Back in August I interviewed Melani McAlister, a professor of American studies at George Washington University, for Christianity Today. Her new book, The Kingdom of God Has No Borders, is just out with Oxford University Press. Below are some excerpts of my conversation with her. If you want to read more, click here for the rest of the interview.
David: How have encounters in the Majority World made American evangelicals more liberal in some ways and more conservative in others?
Melani: American evangelicals have often given donations to charity. That’s not new. But as they encountered economic insecurity, political instability, health crises, and refugee situations, they began to realize that global poverty couldn’t be solved through charity alone. In 2005 American and European evangelicals prayed outside the G8 Summit for debt relief for Africa. They were saying, “This is a political issue that needs a political solution.” This was because they had been talking to and reading the work of people in Africa saying similar things.
On the other hand, African leaders have tended to be more conservative on issues like ordaining women or officiating at lesbian and gay weddings, and American evangelicals have treated their voices as the authentic ones. They say, “We hold this conservative position, and we’re in alliance with our African brothers.” This has put mainline Protestants in a real bind because they end up being portrayed as neo-colonialists, excessively white, and not in solidarity with people of color.
What do you mean when you describe Americans as “enchanted” by Africa?
I’m describing feelings of emotional connection, investment, and even solidarity with Africa that are cultivated by short-term missions or requests for donations from international charities. We see among American evangelicals—and other Americans too—a fear that our modern industrialized society has taken something away from us, made our lives too materialistic, too rationalist, too evacuated of meaning. People often present Africa as a kind of antidote, as a space where Christians are more authentic or emotionally rich, where Christianity is more saturated by the spiritual.
I saw this a lot in Sudan, where I did a short-term mission with a church, and in Cairo with InterVarsity students working with Sudanese refugees. In both cases, Americans saw the Sudanese as being close to Jesus in a way that they were not. But there’s a really fine line between respecting and valuing people across cultures and demanding that people embody something that you want yourself. This is not just an evangelical problem. We see this, for instance, in the persistent idea of the noble savage, where genuine admiration also has a kind of imperialist demand that people be pure and simple, so that you as a Westerner can visit them to find yourself renewed by them in some way. Enchantment includes the potential for respect and connection but also the real problem of demanding things in other people.
You observe that American evangelicals wanted the objects of their missions work to be “desperate but not hopeless, eager but not competent.” To what extent does this reflect a lingering colonialist view of Africa?
There are still very real remnants of neocolonial attitudes among American evangelicals. But they are far from unique in this. We can see something similar in mainstream American culture.
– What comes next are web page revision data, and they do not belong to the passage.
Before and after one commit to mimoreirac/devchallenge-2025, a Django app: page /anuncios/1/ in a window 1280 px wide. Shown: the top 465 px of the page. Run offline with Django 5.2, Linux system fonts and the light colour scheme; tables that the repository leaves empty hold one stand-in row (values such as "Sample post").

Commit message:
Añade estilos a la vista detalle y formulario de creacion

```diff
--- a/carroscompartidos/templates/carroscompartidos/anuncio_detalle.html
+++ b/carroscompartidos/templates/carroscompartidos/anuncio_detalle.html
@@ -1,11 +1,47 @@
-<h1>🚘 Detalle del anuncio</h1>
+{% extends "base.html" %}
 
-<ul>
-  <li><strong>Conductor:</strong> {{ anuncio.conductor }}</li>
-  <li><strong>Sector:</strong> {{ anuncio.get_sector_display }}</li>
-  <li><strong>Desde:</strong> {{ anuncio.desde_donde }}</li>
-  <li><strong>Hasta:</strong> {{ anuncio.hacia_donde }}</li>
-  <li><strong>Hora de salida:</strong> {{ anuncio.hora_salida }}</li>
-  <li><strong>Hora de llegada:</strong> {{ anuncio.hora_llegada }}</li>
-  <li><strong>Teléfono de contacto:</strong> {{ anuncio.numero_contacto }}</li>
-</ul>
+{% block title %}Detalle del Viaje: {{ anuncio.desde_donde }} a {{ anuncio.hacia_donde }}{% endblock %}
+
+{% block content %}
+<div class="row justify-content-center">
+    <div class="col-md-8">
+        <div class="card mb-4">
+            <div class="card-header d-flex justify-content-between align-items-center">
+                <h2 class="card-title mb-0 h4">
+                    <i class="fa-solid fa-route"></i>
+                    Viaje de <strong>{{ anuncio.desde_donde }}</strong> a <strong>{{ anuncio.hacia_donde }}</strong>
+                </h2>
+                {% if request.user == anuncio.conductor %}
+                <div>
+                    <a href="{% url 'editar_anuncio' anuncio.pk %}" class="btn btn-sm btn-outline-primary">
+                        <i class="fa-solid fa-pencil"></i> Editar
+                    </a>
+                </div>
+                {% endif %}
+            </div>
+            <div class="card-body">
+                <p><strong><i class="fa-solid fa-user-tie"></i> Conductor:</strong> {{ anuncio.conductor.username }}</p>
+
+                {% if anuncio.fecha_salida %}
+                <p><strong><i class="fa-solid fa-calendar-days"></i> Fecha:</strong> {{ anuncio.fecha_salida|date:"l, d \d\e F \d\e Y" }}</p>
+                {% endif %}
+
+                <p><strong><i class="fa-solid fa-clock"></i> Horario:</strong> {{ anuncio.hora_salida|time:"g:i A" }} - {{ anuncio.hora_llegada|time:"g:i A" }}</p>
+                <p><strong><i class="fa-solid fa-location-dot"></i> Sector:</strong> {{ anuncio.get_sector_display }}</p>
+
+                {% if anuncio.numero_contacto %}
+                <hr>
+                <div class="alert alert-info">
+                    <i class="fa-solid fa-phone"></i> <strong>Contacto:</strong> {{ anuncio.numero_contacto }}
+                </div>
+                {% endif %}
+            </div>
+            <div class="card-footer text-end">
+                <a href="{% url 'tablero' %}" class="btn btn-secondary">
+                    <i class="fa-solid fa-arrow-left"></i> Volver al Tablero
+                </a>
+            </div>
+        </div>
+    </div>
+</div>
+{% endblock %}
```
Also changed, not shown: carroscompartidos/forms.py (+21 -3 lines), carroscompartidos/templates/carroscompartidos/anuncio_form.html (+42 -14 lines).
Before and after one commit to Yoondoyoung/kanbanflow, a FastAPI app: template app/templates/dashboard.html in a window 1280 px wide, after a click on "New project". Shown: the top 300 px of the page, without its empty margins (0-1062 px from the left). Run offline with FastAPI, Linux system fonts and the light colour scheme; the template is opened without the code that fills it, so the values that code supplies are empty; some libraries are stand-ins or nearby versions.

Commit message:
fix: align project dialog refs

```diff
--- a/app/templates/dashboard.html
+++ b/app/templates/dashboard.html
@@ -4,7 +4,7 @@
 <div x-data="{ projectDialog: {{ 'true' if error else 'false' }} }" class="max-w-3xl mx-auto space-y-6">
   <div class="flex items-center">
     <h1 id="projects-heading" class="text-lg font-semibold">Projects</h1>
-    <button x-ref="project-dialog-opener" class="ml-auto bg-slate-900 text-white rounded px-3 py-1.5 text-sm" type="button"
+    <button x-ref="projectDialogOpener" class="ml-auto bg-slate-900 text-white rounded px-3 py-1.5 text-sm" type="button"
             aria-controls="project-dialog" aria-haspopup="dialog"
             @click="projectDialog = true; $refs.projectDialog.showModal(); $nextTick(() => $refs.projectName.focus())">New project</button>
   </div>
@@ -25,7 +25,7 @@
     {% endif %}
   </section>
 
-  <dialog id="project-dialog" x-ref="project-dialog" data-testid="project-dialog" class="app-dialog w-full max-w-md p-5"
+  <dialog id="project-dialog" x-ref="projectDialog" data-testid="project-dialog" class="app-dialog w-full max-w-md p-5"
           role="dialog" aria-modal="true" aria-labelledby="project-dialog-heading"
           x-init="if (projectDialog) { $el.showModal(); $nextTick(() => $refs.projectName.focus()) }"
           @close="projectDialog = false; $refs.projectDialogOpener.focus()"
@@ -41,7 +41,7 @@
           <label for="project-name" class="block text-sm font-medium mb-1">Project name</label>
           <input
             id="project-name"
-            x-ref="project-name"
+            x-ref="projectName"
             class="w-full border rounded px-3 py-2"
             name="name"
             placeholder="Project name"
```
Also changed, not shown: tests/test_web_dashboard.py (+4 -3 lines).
One thing that surprised me, though, was how neocolonialism is a prevalent category of analysis for some evangelicals. The scholar Soong-Chan Rah has a really sustained critique of the Western mindset of American evangelicals. An African Christian leader, Tokunboh Adeyemo, organized the Africa Bible Commentary with dozens of other scholars from Africa; they wrote about the Bible from their own perspective to counter what they saw as colonial or irrelevant interpretations from the West. There have been many people in the global evangelical community, people of color in the US, and some white people as well who have spoken about this continuing problem of a colonial mindset.
You grew up Southern Baptist, but you now call yourself an outsider to the movement. What was it like to travel abroad with American Christians?
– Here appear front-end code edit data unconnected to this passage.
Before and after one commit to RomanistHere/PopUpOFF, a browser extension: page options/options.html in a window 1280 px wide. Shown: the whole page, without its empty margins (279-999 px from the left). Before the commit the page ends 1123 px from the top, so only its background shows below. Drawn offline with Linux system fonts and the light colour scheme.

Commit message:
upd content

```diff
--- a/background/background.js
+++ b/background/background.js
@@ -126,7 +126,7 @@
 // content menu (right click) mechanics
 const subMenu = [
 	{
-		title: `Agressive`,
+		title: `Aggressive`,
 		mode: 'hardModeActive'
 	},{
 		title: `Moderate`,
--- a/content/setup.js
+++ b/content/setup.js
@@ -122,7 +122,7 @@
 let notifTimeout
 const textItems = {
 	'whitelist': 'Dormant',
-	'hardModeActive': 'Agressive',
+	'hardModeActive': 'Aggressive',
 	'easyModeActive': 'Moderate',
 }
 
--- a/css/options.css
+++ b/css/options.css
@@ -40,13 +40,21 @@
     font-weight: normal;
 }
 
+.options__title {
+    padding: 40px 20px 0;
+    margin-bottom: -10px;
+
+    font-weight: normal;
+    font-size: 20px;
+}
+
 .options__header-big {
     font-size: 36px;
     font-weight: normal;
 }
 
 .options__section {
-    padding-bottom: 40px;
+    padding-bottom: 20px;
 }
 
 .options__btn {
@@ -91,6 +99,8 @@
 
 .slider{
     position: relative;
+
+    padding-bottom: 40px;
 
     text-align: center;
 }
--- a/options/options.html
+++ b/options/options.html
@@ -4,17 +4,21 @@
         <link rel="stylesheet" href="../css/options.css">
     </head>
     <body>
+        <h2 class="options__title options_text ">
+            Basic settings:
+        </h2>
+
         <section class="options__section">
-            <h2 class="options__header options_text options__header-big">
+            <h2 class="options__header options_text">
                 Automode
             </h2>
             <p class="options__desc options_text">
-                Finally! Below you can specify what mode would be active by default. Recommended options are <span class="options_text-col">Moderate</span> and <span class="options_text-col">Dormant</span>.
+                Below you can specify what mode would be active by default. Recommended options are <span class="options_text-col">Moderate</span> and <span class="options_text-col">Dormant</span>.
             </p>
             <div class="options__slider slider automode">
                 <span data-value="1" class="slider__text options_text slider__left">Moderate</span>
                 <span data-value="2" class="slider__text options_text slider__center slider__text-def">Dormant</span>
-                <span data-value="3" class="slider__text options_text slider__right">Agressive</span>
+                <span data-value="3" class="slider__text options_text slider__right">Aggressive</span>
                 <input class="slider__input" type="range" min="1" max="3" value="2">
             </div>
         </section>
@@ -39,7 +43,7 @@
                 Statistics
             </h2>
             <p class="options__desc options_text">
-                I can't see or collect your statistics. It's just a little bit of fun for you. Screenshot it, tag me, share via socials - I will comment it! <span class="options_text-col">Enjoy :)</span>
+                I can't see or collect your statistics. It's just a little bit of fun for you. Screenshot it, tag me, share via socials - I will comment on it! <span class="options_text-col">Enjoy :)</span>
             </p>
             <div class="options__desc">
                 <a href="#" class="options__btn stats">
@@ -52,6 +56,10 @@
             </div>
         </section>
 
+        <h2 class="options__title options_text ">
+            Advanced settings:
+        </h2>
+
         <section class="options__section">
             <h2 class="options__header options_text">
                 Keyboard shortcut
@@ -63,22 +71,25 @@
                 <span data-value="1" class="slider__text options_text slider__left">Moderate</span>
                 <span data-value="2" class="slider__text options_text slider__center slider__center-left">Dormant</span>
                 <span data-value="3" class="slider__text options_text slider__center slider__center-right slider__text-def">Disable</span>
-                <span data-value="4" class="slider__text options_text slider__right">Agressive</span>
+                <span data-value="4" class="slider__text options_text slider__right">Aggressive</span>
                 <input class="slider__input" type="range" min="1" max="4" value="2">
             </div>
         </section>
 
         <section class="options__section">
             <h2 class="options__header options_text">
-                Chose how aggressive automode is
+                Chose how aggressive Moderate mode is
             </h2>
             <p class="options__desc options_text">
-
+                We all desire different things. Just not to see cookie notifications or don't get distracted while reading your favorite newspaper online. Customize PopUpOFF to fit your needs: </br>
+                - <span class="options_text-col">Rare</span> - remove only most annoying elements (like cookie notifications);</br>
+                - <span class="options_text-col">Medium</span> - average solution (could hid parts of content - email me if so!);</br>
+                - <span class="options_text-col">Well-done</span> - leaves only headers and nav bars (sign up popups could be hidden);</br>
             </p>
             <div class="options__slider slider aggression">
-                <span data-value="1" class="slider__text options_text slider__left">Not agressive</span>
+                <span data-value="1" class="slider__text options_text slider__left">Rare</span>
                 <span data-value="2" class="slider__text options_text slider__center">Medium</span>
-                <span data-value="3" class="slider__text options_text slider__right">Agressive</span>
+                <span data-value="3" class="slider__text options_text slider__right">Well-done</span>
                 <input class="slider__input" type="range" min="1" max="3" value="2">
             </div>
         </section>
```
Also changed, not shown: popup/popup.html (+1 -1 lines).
I did two short-term missions. At one point, I was interviewing a young woman with InterVarsity who was talking about all the Sudanese Christians she had met in Egypt who were refugees. I asked her what she had learned. She looked at me and said, “Melani, heaven is going to be packed!” She was realizing that the world she saw as her own, her Christian world, was much bigger than she had ever imagined.
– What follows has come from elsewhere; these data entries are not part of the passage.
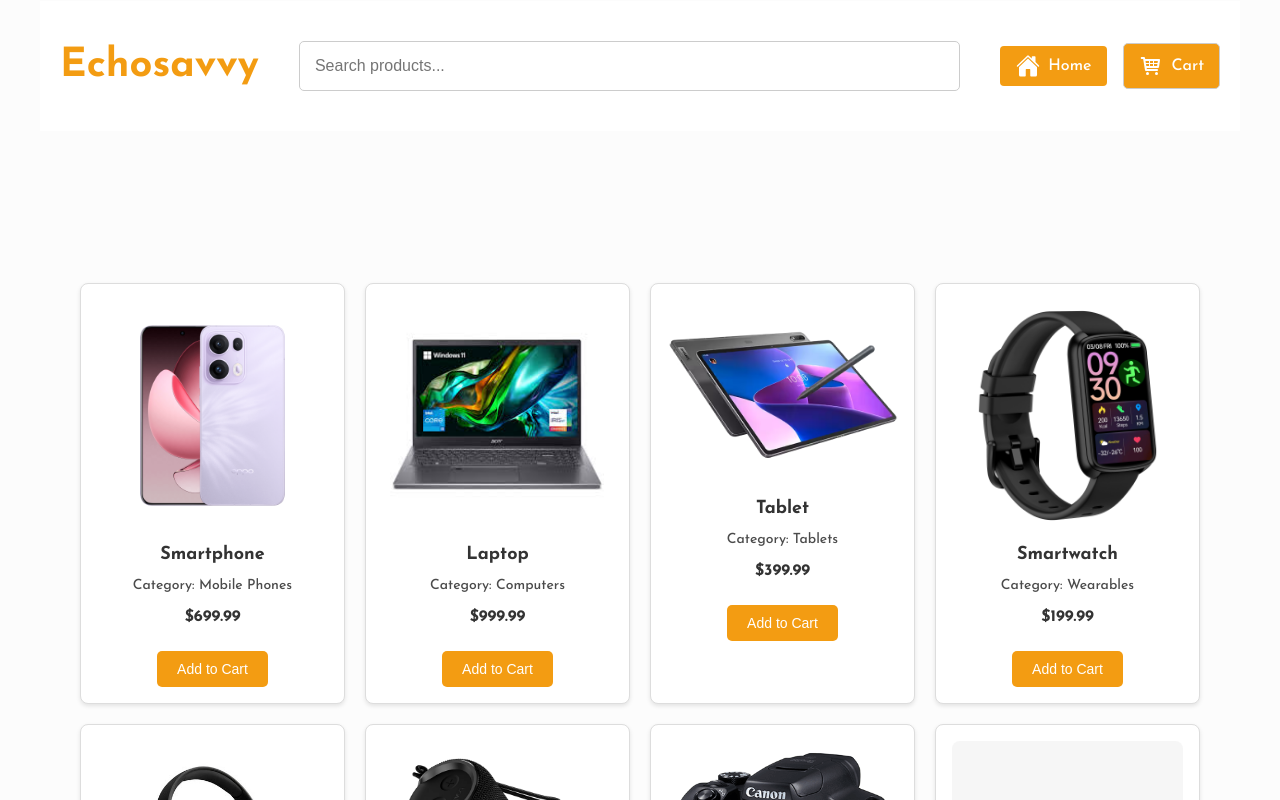
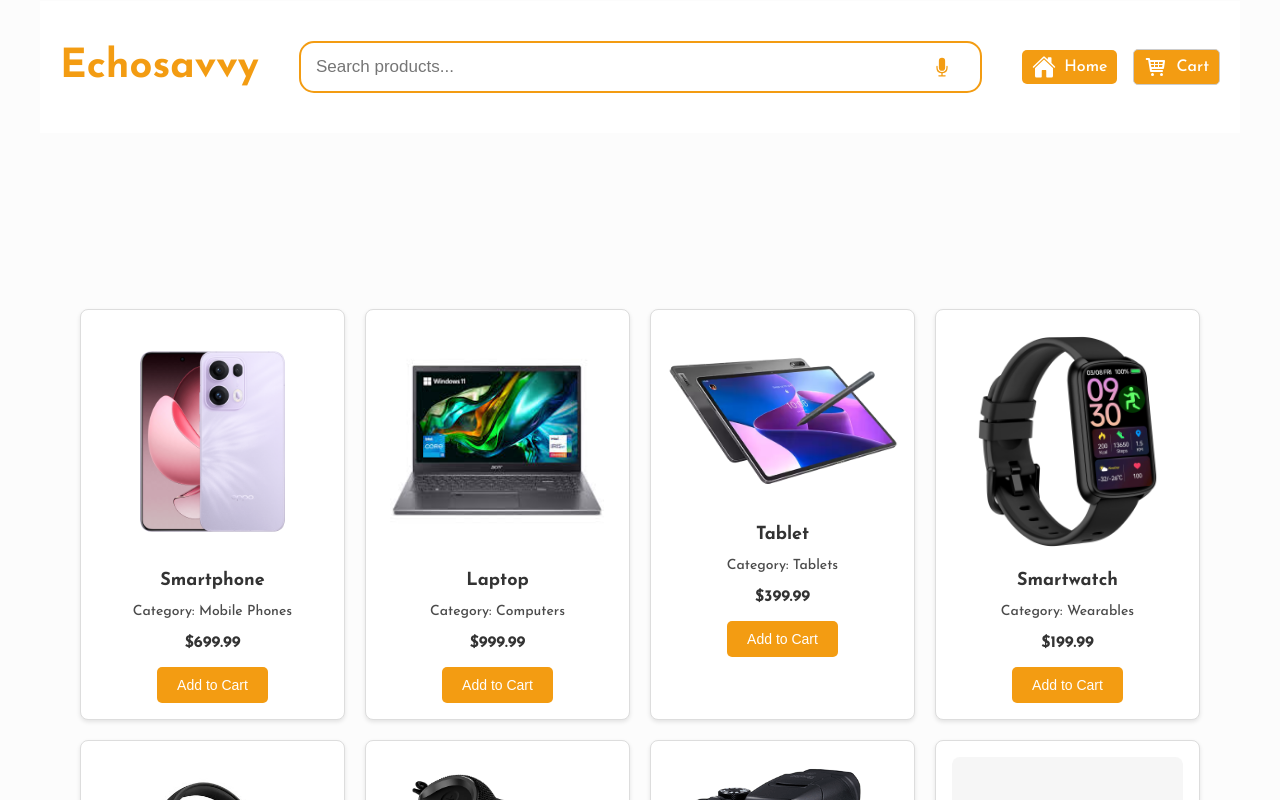
Before and after one commit to adithya-adhi-23/echosavvy, a React (Vite) app in the folder frontend/: page /products in a window 1280 px wide. Shown: the top 800 px of the page. Built offline with nearby package versions, Linux system fonts and the light colour scheme.

Commit message:
voicesearch

```diff
--- a/frontend/src/products/Products.jsx
+++ b/frontend/src/products/Products.jsx
@@ -1,8 +1,8 @@
-
 import React, { useState, useEffect, useRef } from "react";
 import { Link } from "react-router-dom";
 import { TiShoppingCart } from "react-icons/ti";
 import { IoHome } from "react-icons/io5";
+import { HiMicrophone } from "react-icons/hi2";
 import styles from "./Products.module.css";
 
 const products = [
@@ -27,63 +27,78 @@ const products = [
   { id: 19, name: "VR Headset", category: "Gaming", price: "$299.99", description: "Immersive VR headset for gaming and entertainment.", image: "/image/vrhead.webp" },
 ];
 
-
 const Products = () => {
   const [searchTerm, setSearchTerm] = useState("");
   const [filteredProducts, setFilteredProducts] = useState(products);
+  const [isListening, setIsListening] = useState(false);
   const synthRef = useRef(window.speechSynthesis);
+  const recognitionRef = useRef(null);
 
   useEffect(() => {
+    const SpeechRecognition = window.SpeechRecognition || window.webkitSpeechRecognition;
+    if (SpeechRecognition) {
+      recognitionRef.current = new SpeechRecognition();
+      recognitionRef.current.continuous = false;
+      recognitionRef.current.lang = "en-US";
+      recognitionRef.current.interimResults = false;
+      recognitionRef.current.onresult = handleSpeechResult;
+      recognitionRef.current.onerror = handleSpeechError;
+    } else {
+      console.warn("Speech recognition not supported.");
+    }
+
+    synthRef.current.onvoiceschanged = () => synthRef.current.getVoices();
+
     return () => {
-      synthRef.current.cancel();
+      if (recognitionRef.current) recognitionRef.current.stop();
+      if (synthRef.current) synthRef.current.cancel(); // Stop ongoing speech when unmounting
     };
   }, []);
+
+
+  const handleSpeechResult = (event) => {
+    const transcript = event.results[0][0].transcript;
+    setSearchTerm(transcript);
+    handleSearch({ target: { value: transcript } });
+    setIsListening(false);
+  };
+
+  const handleSpeechError = () => {
+    setIsListening(false);
+    speakText("Sorry, I couldn't understand you. Please try again.");
+  };
+
+  const startVoiceSearch = () => {
+    if (recognitionRef.current) {
+      synthRef.current.cancel(); // Stop any ongoing speech before starting recognition
+      recognitionRef.current.start();
+      setIsListening(true);
+      speakText("Listening...");
+    }
+  };
+
 
   const speakText = (text) => {
     if (!synthRef.current) return;
     synthRef.current.cancel();
     const utterance = new SpeechSynthesisUtterance(text);
-    utterance.lang = "en-IN"; // Set language to Indian English
+    utterance.lang = "en-IN";
     utterance.rate = 1;
     utterance.pitch = 1.2;
-
-    // Select an Indian English voice
-    const voices = synthRef.current.getVoices();
-    utterance.voice = voices.find(voice => voice.lang === "en-IN") || voices[0];
-
     synthRef.current.speak(utterance);
   };
-
 
   const handleSearch = (e) => {
     const value = e.target.value.toLowerCase();
     setSearchTerm(value);
-    const filtered = products.filter((product) =>
-      product.name.toLowerCase().includes(value)
-    );
-    setFilteredProducts(filtered);
-  };
-
-  const announceHeading = () => {
-    speakText("Welcome to EchoSavvy products page");
-  };
-
-  const announceButton = (buttonName) => {
-    speakText(buttonName);
-  };
-
-  const announceProductDetails = (product) => {
-    speakText(
-      `${product.name}, Price: ${product.price}, Category: ${product.category}, Description: ${product.description}`
-    );
+    setFilteredProducts(value ? products.filter(p => p.name.toLowerCase().includes(value)) : products);
   };
 
   return (
     <main className={styles.productDisplay}>
       <div className={styles.topBar}>
-        <h1 className={styles.platformName} onMouseEnter={announceHeading}>
-          Echosavvy
-        </h1>
+        <h1 className={styles.platformName} onMouseEnter={() => speakText("Welcome to EchoSavvy products page")}>Echosavvy</h1>
+
         <div className={styles.searchContainer}>
         <input
           type="text"
@@ -91,62 +106,40 @@ const Products = () => {
           className={styles.searchBar}
           value={searchTerm}
           onChange={handleSearch}
-            onMouseEnter={() => speakText("Search products by name")} // Announce on hover
-            onFocus={() => speakText("Search products by name")} // Announce on focus
-            aria-label="Search products by name" // Accessible name for screen readers
+          aria-label="Search products by name"
+          onMouseEnter={() => speakText("search bar for products search")}
+          onMouseLeave={() => synthRef.current.cancel()} // Stop speech when leaving search bar
+        />
+
+          <HiMicrophone
+            className={styles.microphoneIcon}
+            size={20}
+            onClick={startVoiceSearch}
+            onKeyDown={(e) => { if (e.key === "Enter" || e.key === " ") startVoiceSearch(); }}
+            tabIndex={0}
+            aria-label="Start voice search"
+            onMouseEnter={() => speakText("Click here to search products")}
           />
         </div>
-        <Link
-          to="/"
-          className={styles.homeButton}
-          onMouseEnter={() => announceButton("Home")}
-          onFocus={() => announceButton("Home")}
-        >
-          <IoHome size={24} /> Home
-        </Link>
-        <Link
-          to="/cart"
-          className={styles.cartButton}
-          onMouseEnter={() => announceButton("Cart")}
-          onFocus={() => announceButton("Cart")}
-        >
-          <TiShoppingCart size={24} /> Cart
-        </Link>
+
+        <Link to="/" className={styles.homeButton} onMouseEnter={() => speakText("click to navigate to home")}><IoHome size={24} /> Home</Link>
+        <Link to="/cart" className={styles.cartButton} onMouseEnter={() => speakText(" click to view your cart")}><TiShoppingCart size={24} /> Cart</Link>
       </div>
 
       <div className={styles.productsDisp}>
         <div className={styles.productGrid}>
           {filteredProducts.length > 0 ? (
             filteredProducts.map((product) => (
-              <div
-                key={product.id}
-                className={styles.productCard}
-                onMouseEnter={() => announceProductDetails(product)}
-                aria-label={`${product.name}, Price: ${product.price}, Category: ${product.category}, Description: ${product.description}`}
-              >
-                <img
-                  src={product.image}
-                  alt={product.name}
-                  className={styles.productImage}
-                />
+              <div key={product.id} className={styles.productCard} onMouseEnter={() => speakText(`${product.name}, Price: ${product.price}, Category: ${product.category}, Description: ${product.description}`)}>
+                <img src={product.image} alt={product.name} className={styles.productImage} />
                 <h3>{product.name}</h3>
                 <p className={styles.category}>Category: {product.category}</p>
                 <p className={styles.price}>{product.price}</p>
-                <button
-                  className={styles.addToCart}
-                  tabIndex={0}
-                  onKeyDown={(e) => {
-                    if (e.key === "Enter" || e.key === " ") {
-                      // Handle add to cart logic
-                    }
-                  }}
-                >
-                  Add to Cart
-                </button>
+                <button className={styles.addToCart} onMouseEnter={() => speakText("Add to cart")}>Add to Cart</button>
               </div>
             ))
           ) : (
-            <p className={styles.noResults}>No products found.</p>
+            <p className={styles.noResults} aria-live="polite">No products found.</p>
           )}
         </div>
       </div>
--- a/frontend/src/products/Products.module.css
+++ b/frontend/src/products/Products.module.css
@@ -7,8 +7,8 @@
   top: 0;
   background-color: #fff;
   padding: 10px 20px;
-  /* box-shadow: 0 2px 4px rgba(0, 0, 0, 0.1); */
-  z-index: 1000; /* Ensure it stays above other content */
+
+  z-index: 1000;
   display: flex;
   justify-content: space-between;
   align-items: center;
@@ -72,19 +72,8 @@
   border-radius: 8px;
 }
 
-.addToCart {
-  background-color: #007bff;
-  color: white;
-  border: none;
-  padding: 10px 20px;
-  border-radius: 5px;
-  cursor: pointer;
-  margin-top: 10px;
-}
 
-.addToCart:hover {
-  background-color: #0056b3;
-}
+
 
 .noResults {
   text-align: center;
@@ -99,7 +88,6 @@
   border-radius: 5px;
   font-size: 16px;
 }
-
 .cartButton {
   display: flex;
   align-items: center;
@@ -120,11 +108,11 @@
 .productGrid {
   display: grid;
   grid-template-columns: repeat(auto-fit, minmax(250px, 1fr));
-  gap: 20px; /* Consistent gap */
+  gap: 20px;
   padding: 20px;
   padding-top: 10rem;
   max-width: 1200px;
-  margin: 0 auto; /* Center the grid */
+  margin: 0 auto;
 }
 .productsDisp{
   padding-top: 105rem;
@@ -176,7 +164,7 @@
   font-size: 18px;
   color: #e33030;
   margin-top: 20px;
-  grid-column: span 2; /* Ensure "No results" message spans full width */
+  grid-column: span 2;
 }
 
 .heading {
@@ -215,8 +203,8 @@
 }
 
 .productCard:hover {
-  transform: translateY(-5px); /* Slight lift on hover */
-  box-shadow: 0 4px 8px rgba(0, 0, 0, 0.2); /* Enhanced shadow on hover */
+  transform: translateY(-5px);
+  box-shadow: 0 4px 8px rgba(0, 0, 0, 0.2);
 }
 .platformName {
   font-size: 2rem;
@@ -225,6 +213,7 @@
   font-size: 2.5rem;
   color: #f39c12;
   font-weight: bold;
+  cursor: pointer;
 }
 
 .homeButton {
@@ -236,9 +225,72 @@
   color: white;
   border-radius: 4px;
   text-decoration: none;
-  margin-right: 16px; /* Adds space between Home and Cart buttons */
+  margin-right: 16px;
 }
 
 .homeButton:hover {
   background-color: #f45612;
 }
+.microphoneIcon {
+  cursor: pointer;
+  color: #f39c12;
+  margin-left: 10px;
+  font-size: 160px;
+}
+.searchContainer {
+  position: relative;
+  width: 100%;
+}
+
+.searchBar {
+  width: 100%;
+  padding: 15px 40px 15px 15px;
+  border: 2px solid #f39c12;
+  border-radius: 15px;
+  font-size: 16px;
+}
+
+.microphoneIcon {
+  position: absolute;
+  right: 50px;
+  top: 50%;
+  transform: translateY(-50%);
+  cursor: pointer;
+  color: #f39c12;
+  font-size: 25x;
+}
+
+
+.searchBar:hover {
+  cursor: pointer;
+}
+
+.searchBar::placeholder {
+  font-size: 17px;
+}
+
+.searchBar:focus {
+  outline: none;
+  border-color: #f45612;
+}
+.microphoneIcon svg {
+  width: 40px;
+  height: 40px;
+}
+
+.microphoneIcon:hover {
+  color:  #f45612;
+}
+
+.homeButton, .cartButton {
+  text-decoration: none;
+  font-size: 16px;
+  padding: 5px 10px;
+  background: #f39c12;
+  color: white;
+  border-radius: 5px;
+}
+
+.homeButton:hover, .cartButton:hover {
+  background:  #f45612;
+}
```
Also changed, not shown: 1 other file (tests, documents, lock files or other folders). Lines whose indentation alone changed are shown as unchanged.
In general, I was struck by how hard people were working to understand situations that were not their own. Both the InterVarsity students I hung out with in Cairo and the church group from Wisconsin I went to South Sudan with were really aiming to get beyond their own assumptions. Were they 100 percent successful? No. That’s a hard thing to do, and I’m not sure how many people are ever that successful at it.
So I was impressed by the openness of the people I went to Cairo and Sudan with. But in a larger sense, my travel with Christians over the last decade—meeting and interviewing scores of people and reading their work—has led me to a broader conclusion, which is that there are elements in evangelical religious experience that cultivate exclusivity and a sense of nationalism, religious superiority, gender conservatism, and racial barriers. There are also elements that empower cosmopolitan connection, a sense of social justice, and openness to difference. I have seen both at work at every historical moment.